This encounter is led by a villain the PCs have been chasing for a few weeks and I want it to be memorable.  Therefore, I am beseeching the awesome community here to help me design a cool encounter area in which to unleash (pun intended, lol) my werewolves....

First of all, "unleash" is not a pun, that's just what the word means ;)

Second of all, maybe there could be enviromental hazards that force everybody to move around? If the fight is in a (volcanic magic geyser-field thing?) that the worgs know better than do most of their enemies, maybe you could add some kind of Knowledge check to tell when something bad is about to happen?

Good roll: If the PC moves or forces the worg to move, then the worg takes full damage; otheriwse it takes half damage. Possibly because the PC got out of the way in time and/or maneuvered the worg directly into a space that was about to explode? (The DM/players didn't know that the space under the worg would explode, but the dice say that the character did)

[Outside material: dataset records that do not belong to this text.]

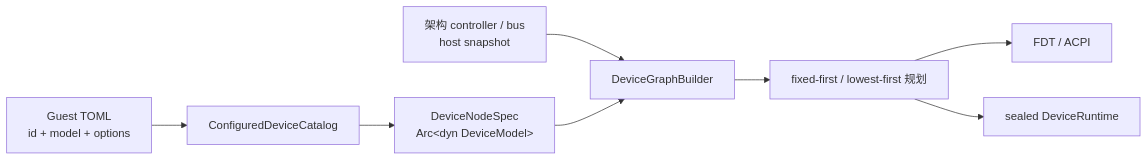
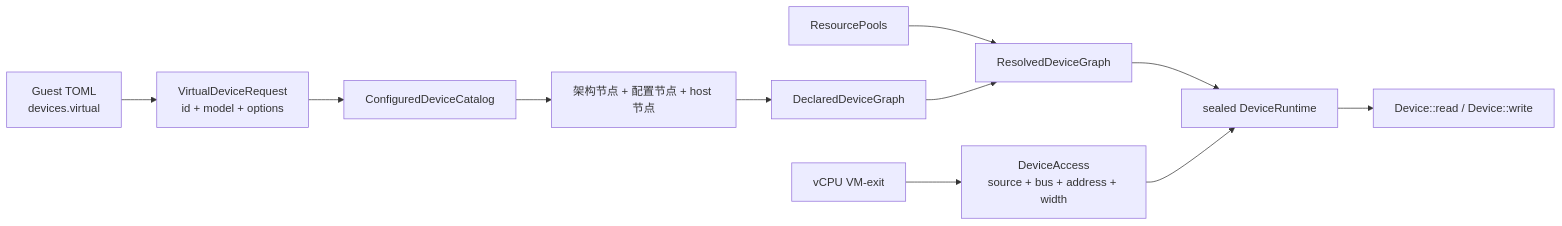
One commit to qcl-kernel/tgoskits-liangce changed the second of 5 diagrams in 阶段性验收/02-源码快照/tgoskits/docs/docs/architecture/axvisor/emulated-devices.md. Above: the diagram before and after it, drawn with Mermaid. The commit also changed other lines of this file and 1376 other files, not shown here.

````diff
--- a/阶段性验收/02-源码快照/tgoskits/docs/docs/architecture/axvisor/emulated-devices.md
+++ b/阶段性验收/02-源码快照/tgoskits/docs/docs/architecture/axvisor/emulated-devices.md
@@ -7,10 +110,20 @@
 ```mermaid
 flowchart LR
-    T["Guest TOML<br/>id + model + options"] --> C["ConfiguredDeviceCatalog"]
-    C --> N["DeviceNodeSpec<br/>Arc&lt;dyn DeviceModel&gt;"]
-    A["架构 controller / bus<br/>host snapshot"] --> G["DeviceGraphBuilder"]
-    N --> G
-    G --> P["fixed-first / lowest-first 规划"]
-    P --> F["FDT / ACPI"]
-    P --> R["sealed DeviceRuntime"]
+    Toml["Guest TOML<br/>devices.virtual"]
+    Request["VirtualDeviceRequest<br/>id + model + options"]
+    Catalog["ConfiguredDeviceCatalog"]
+    Nodes["架构节点 + 配置节点 + host 节点"]
+    Graph["DeclaredDeviceGraph"]
+    Pools["ResourcePools"]
+    Resolved["ResolvedDeviceGraph"]
+    Runtime["sealed DeviceRuntime"]
+    Exit["vCPU VM-exit"]
+    Access["DeviceAccess<br/>source + bus + address + width"]
+    Device["Device::read / Device::write"]
+
+    Toml --> Request --> Catalog --> Nodes
+    Nodes --> Graph
+    Pools --> Resolved
+    Graph --> Resolved --> Runtime
+    Exit --> Access --> Runtime --> Device
 ```
````
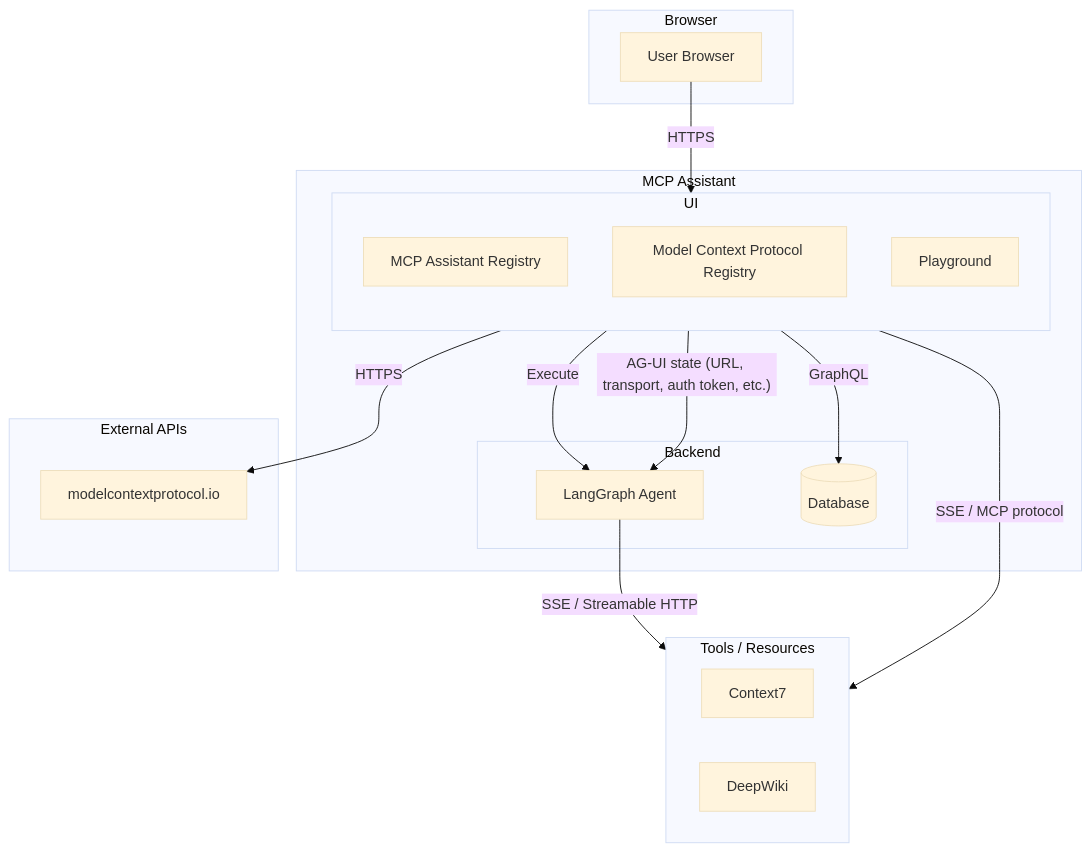
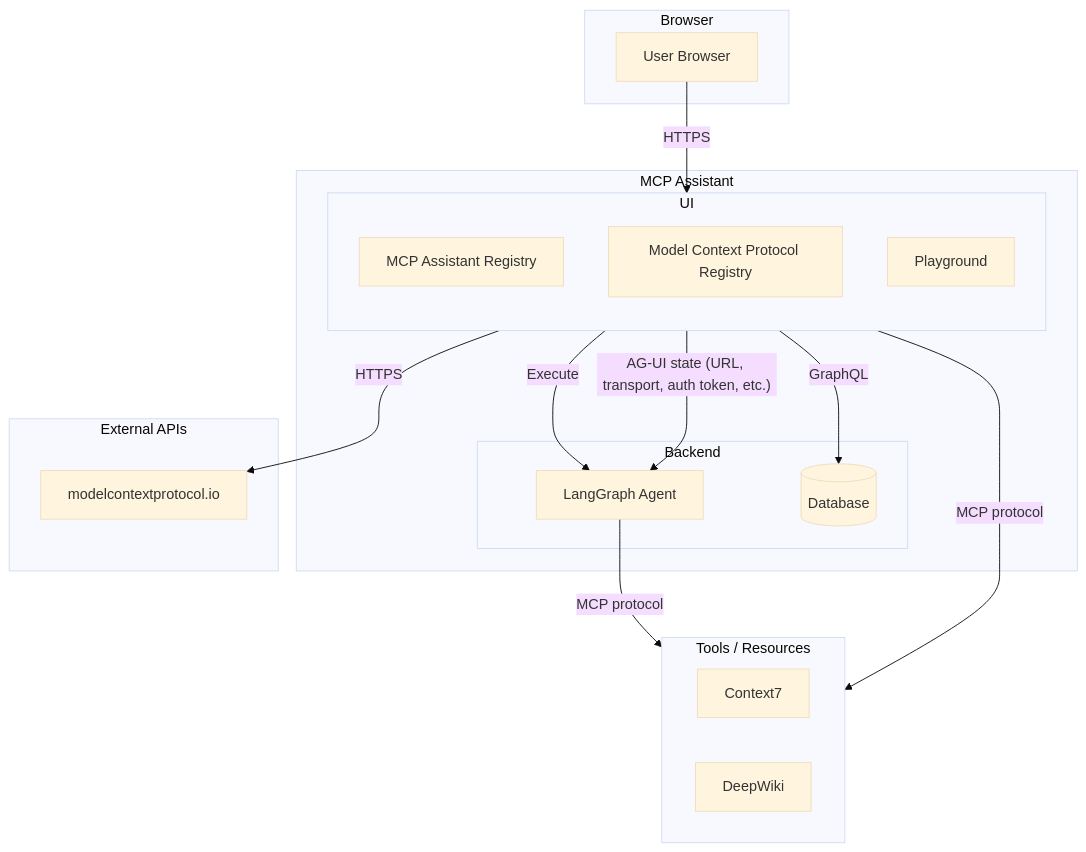
Before and after one commit to zonlabs/mcp-ts: the diagram in README.md, drawn with Mermaid (base theme). The commit also changed other lines of this file and 1 other file, not shown here.

Commit message:
feat: update README with new banner image and enhance local MCP access instructions

````diff
--- a/README.md
+++ b/README.md
@@ -54,37 +54,37 @@
 ```mermaid
 flowchart TD
     subgraph Browser["Browser"]
         B[User Browser]
     end
 
     subgraph MCPA["MCP Assistant"]
         subgraph UI["UI"]
             direction TB
             MAR["MCP Assistant Registry"]
             MPR["Model Context Protocol Registry"]
             PG["Playground"]
         end
 
         subgraph Backend["Backend"]
             LA["LangGraph Agent"]
             DB[("Database")]
         end
     end
 
     subgraph External["External APIs"]
         MCP_IO["modelcontextprotocol.io"]
     end
 
     subgraph ToolsResources["Tools / Resources"]
         C7["Context7"]
         DW["DeepWiki"]
     end
 
     B -- "HTTPS" --> UI
     MAR -- "GraphQL" --> DB
     PG -- "Execute" --> LA
     MPR -- "HTTPS" --> MCP_IO
     PG -- "AG-UI state (URL, transport, auth token, etc.)" --> LA
-    UI -- "SSE / MCP protocol" --> ToolsResources
-    LA -- "SSE / Streamable HTTP" --> ToolsResources
+    UI -- "MCP protocol" --> ToolsResources
+    LA -- "MCP protocol" --> ToolsResources
 ```
````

Middling roll: The PC realizes that a space near both him and the worg will explode in the next round and has to decide whether to move (neither PC nor worg takes damage) or not (both PC and worg take half damage).

Bad roll: The PC takes full damage. Possibly because the worg maneuvered him directly on to a space that was about to explode? (The DM/players didn't know that the space under the PC would explode, but the dice say that the worg did)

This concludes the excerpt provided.